Welcome to the New York Yankees manager's chair, Joe Girardi.
Are you an idiot?
Only chip-off-the-old-block Hank Steinbrenner knew exactly the point he was trying to make when he told the New York Times that "you have to be an idiot" to "have a guy with a 100-mile-per-hour fastball and keep him as a setup guy."
The guy, of course, is Joba Chamberlain.
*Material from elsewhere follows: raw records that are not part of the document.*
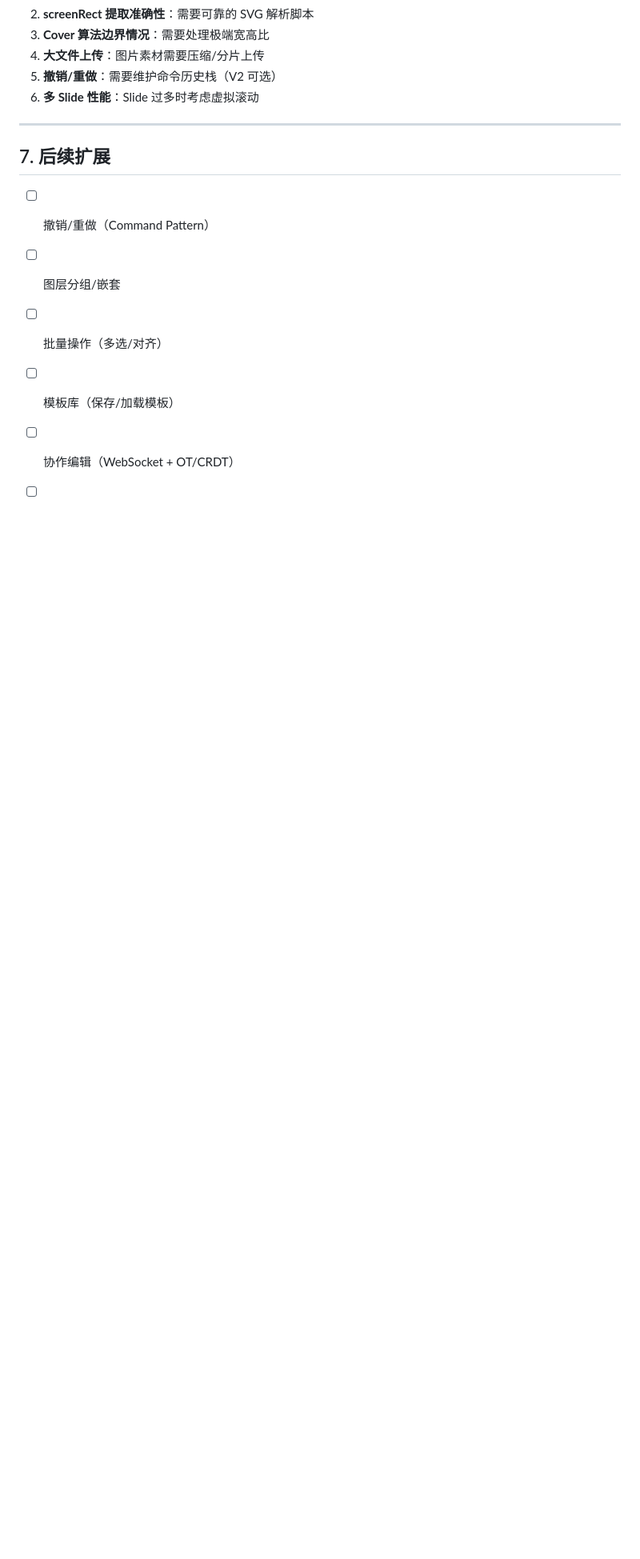
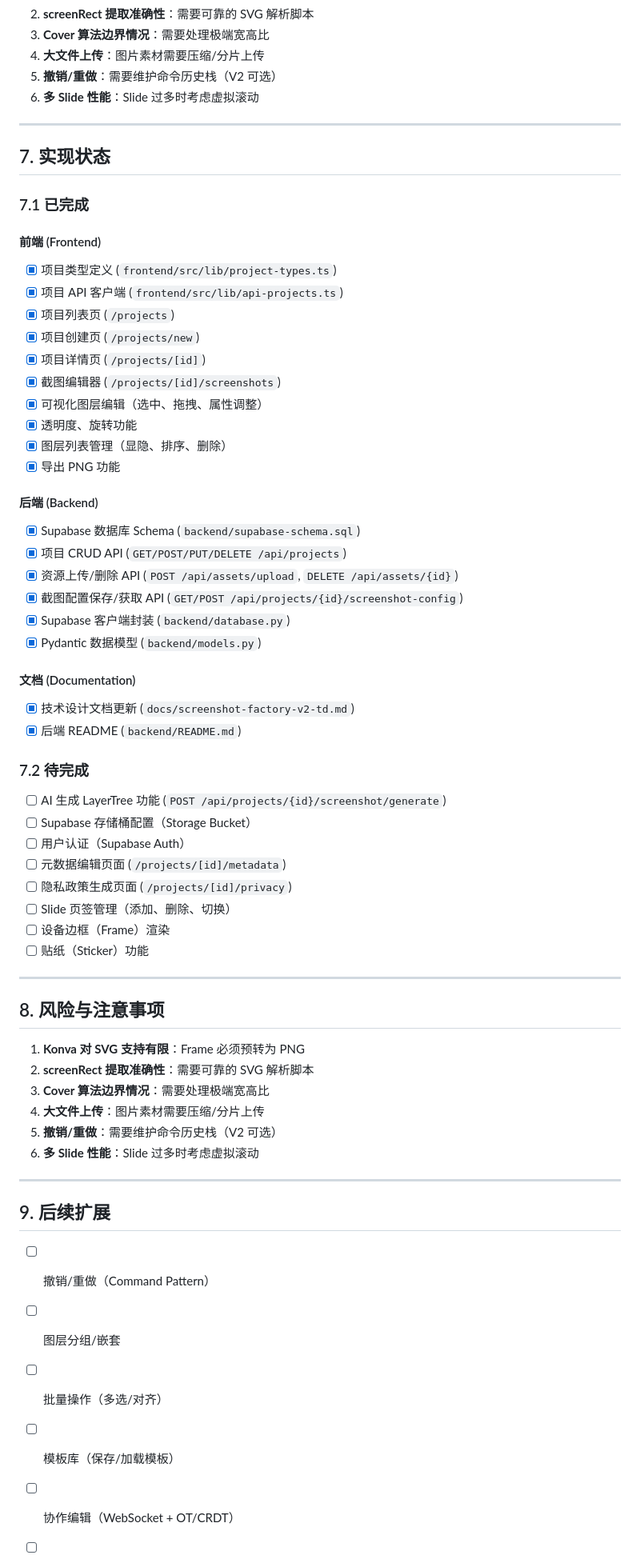
Before and after one commit to Heipiao/ios-kit, a Markdown page: docs/screenshot-factory-v2-td.md, the part around the change. Shown at 80% size. GitHub-like rendering; blank space fills up the shorter version.

Commit message:
docs: update TD with implementation status

```diff
--- a/docs/screenshot-factory-v2-td.md
+++ b/docs/screenshot-factory-v2-td.md
@@ -1158,7 +1158,59 @@ async function exportAllSlides(config: AiLayerTreeConfig) {
 
 ---
 
-## 7. 后续扩展
+## 7. 实现状态
+
+### 7.1 已完成
+
+#### 前端 (Frontend)
+- [x] 项目类型定义 (`frontend/src/lib/project-types.ts`)
+- [x] 项目 API 客户端 (`frontend/src/lib/api-projects.ts`)
+- [x] 项目列表页 (`/projects`)
+- [x] 项目创建页 (`/projects/new`)
+- [x] 项目详情页 (`/projects/[id]`)
+- [x] 截图编辑器 (`/projects/[id]/screenshots`)
+- [x] 可视化图层编辑（选中、拖拽、属性调整）
+- [x] 透明度、旋转功能
+- [x] 图层列表管理（显隐、排序、删除）
+- [x] 导出 PNG 功能
+
+#### 后端 (Backend)
+- [x] Supabase 数据库 Schema (`backend/supabase-schema.sql`)
+- [x] 项目 CRUD API (`GET/POST/PUT/DELETE /api/projects`)
+- [x] 资源上传/删除 API (`POST /api/assets/upload`, `DELETE /api/assets/{id}`)
+- [x] 截图配置保存/获取 API (`GET/POST /api/projects/{id}/screenshot-config`)
+- [x] Supabase 客户端封装 (`backend/database.py`)
+- [x] Pydantic 数据模型 (`backend/models.py`)
+
+#### 文档 (Documentation)
+- [x] 技术设计文档更新 (`docs/screenshot-factory-v2-td.md`)
+- [x] 后端 README (`backend/README.md`)
+
+### 7.2 待完成
+
+- [ ] AI 生成 LayerTree 功能 (`POST /api/projects/{id}/screenshot/generate`)
+- [ ] Supabase 存储桶配置（Storage Bucket）
+- [ ] 用户认证（Supabase Auth）
+- [ ] 元数据编辑页面 (`/projects/[id]/metadata`)
+- [ ] 隐私政策生成页面 (`/projects/[id]/privacy`)
+- [ ] Slide 页签管理（添加、删除、切换）
+- [ ] 设备边框（Frame）渲染
+- [ ] 贴纸（Sticker）功能
+
+---
+
+## 8. 风险与注意事项
+
+1. **Konva 对 SVG 支持有限**：Frame 必须预转为 PNG
+2. **screenRect 提取准确性**：需要可靠的 SVG 解析脚本
+3. **Cover 算法边界情况**：需要处理极端宽高比
+4. **大文件上传**：图片素材需要压缩/分片上传
+5. **撤销/重做**：需要维护命令历史栈（V2 可选）
+6. **多 Slide 性能**：Slide 过多时考虑虚拟滚动
+
+---
+
+## 9. 后续扩展
 
 - [ ] 撤销/重做（Command Pattern）
 - [ ] 图层分组/嵌套
```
And Steinbrenner's early frustration is understandable, given that the Yankees have been sluggish out of the gate over these first three weeks largely because Phil Hughes and Ian Kennedy are a combined 0-5 with a 9.20 ERA.
When ferreting out the idiot of whom Steinbrenner spoke, here are two very important points to remember:
-- Girardi last winter signed a three-year, $7.5 million deal to manage the Yankees that runs through 2010.
-- General manager Brian Cashman is working in the final year of his contract, and the club so far appears not to have made much of an effort to re-sign him.
That doesn't mean Cashman is a short-timer as Yankees GM. Far from it.
But as this situation develops, and as the season plays out, it definitely bears watching.
During a conversation at the club's complex in Tampa this spring, Steinbrenner was complimentary of Cashman but declined to say if or when he would get around to talking with the GM about his future beyond 2008.
"I've known Cash a long time," Steinbrenner said. "He's been with our family a long time."
Steinbrenner said then that he would discuss the future with Cashman during the season, but wouldn't be pinned down on a time.
"It'll happen when it happens," Steinbrenner said then. "The big thing with Brian is the organization he's put in place. This is not going to be based on one decision. Damon Oppenheimer as the chief of scouting obviously has paid off huge. The way he's worked with Mark Newman (senior vice-president of the Tampa-based part of the Yanks baseball operations) and Joe Girardi. ..."
So ... who's the Idiot in Yankee-land?
Could it be Girardi, who left Chamberlain out of the rotation to begin the season?
Cashman, who obviously is one of the point men in that decision?
During that same conversation this spring, Steinbrenner spoke glowingly of Girardi.
"I love what he does," Steinbrenner said. "I love what he's doing. I really do. It's more a combination of things. (The players) like him and respect him, and I think there's even a little fear. He can be intimidating. He's a tough guy."
The plan all along has been to start the 22-year-old Chamberlain in the bullpen as a way of controlling his innings-pitched odometer. At three different minor-league levels and with the Yankees last season, he threw a combined total of 112 1/3 innings.
Say he opened the season as a starter and averaged six innings a start -- he'd already be at the 112-inning mark in his 19th start. And that's barely halfway through a full season. Big-league starters usually make somewhere around 32, 33 starts per summer.
Point is, the opposite of Steinbrenner's statement is true, too: You would have to be an idiot to put a still-developing Chamberlain into the rotation and expect him not to wear out before the finish line.
It was an organizational decision this spring -- not the edict of one man, like Girardi or Cashman -- to use Chamberlain as a set-up man early and then move him into the rotation later this season.
But like anything else when a fiery Steinbrenner is in charge of the Yankees, one man just may take the blame if the whole thing goes up in smoke.
We all know Johnny Damon was a self-proclaimed Idiot when he was playing for Boston in his previous life.
You don't suppose Steinbrenner was referring to him, do you?